Modification records:
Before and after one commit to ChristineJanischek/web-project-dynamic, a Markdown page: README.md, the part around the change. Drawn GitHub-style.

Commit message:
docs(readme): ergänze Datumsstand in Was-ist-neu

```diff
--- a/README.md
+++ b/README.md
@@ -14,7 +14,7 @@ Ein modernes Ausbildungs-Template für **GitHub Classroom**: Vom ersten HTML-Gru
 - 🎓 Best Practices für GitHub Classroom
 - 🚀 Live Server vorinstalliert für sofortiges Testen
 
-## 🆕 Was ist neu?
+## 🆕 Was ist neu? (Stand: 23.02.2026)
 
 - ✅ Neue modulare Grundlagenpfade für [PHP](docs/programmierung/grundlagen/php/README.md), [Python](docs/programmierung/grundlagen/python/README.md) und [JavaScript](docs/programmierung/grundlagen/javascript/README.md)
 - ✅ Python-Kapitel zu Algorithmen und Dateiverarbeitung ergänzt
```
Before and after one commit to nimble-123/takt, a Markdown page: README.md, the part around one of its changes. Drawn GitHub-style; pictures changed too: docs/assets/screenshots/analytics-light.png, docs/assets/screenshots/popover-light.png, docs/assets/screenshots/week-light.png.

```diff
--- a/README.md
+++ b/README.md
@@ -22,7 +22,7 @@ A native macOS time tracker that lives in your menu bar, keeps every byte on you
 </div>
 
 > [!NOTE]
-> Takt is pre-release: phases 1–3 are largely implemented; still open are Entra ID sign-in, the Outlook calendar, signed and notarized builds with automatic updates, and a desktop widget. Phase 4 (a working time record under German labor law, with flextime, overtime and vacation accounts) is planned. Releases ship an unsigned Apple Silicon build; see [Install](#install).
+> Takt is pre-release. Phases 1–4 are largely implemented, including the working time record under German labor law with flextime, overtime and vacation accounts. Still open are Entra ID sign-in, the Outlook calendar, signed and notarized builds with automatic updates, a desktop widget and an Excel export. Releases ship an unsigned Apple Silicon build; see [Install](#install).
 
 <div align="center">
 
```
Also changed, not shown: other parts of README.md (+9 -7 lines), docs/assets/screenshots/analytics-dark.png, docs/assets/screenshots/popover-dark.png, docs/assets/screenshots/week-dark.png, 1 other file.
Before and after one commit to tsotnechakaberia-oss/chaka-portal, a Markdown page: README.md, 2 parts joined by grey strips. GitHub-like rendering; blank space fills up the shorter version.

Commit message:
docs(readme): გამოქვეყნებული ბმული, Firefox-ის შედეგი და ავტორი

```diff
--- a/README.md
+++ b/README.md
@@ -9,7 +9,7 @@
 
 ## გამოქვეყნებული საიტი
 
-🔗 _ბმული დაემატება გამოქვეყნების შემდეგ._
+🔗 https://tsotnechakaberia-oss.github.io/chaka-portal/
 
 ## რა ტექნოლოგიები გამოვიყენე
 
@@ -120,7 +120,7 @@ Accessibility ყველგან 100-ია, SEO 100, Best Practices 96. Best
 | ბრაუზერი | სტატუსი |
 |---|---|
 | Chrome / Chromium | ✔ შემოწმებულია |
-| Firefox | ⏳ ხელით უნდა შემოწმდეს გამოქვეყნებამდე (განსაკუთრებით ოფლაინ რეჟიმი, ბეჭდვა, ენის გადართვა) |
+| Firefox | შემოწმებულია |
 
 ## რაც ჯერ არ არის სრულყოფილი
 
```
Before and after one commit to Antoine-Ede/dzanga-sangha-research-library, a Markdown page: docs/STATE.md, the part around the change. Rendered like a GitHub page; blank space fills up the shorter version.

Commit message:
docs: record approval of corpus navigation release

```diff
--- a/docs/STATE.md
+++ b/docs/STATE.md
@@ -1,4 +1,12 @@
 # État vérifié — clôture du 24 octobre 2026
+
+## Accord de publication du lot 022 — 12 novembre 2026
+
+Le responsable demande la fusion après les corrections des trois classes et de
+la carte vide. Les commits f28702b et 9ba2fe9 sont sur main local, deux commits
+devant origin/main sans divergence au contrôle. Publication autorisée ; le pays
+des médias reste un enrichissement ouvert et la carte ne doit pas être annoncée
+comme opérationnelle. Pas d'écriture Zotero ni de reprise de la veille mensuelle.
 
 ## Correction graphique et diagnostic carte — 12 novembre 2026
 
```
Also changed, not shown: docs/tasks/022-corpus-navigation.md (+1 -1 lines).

Task requirements:
All lines that hold the word "space" should be copied from the data.

Output of the exercise:
Before and after one commit to tsotnechakaberia-oss/chaka-portal, a Markdown page: README.md, 2 parts joined by grey strips. GitHub-like rendering; blank space fills up the shorter version.
Before and after one commit to Antoine-Ede/dzanga-sangha-research-library, a Markdown page: docs/STATE.md, the part around the change. Rendered like a GitHub page; blank space fills up the shorter version.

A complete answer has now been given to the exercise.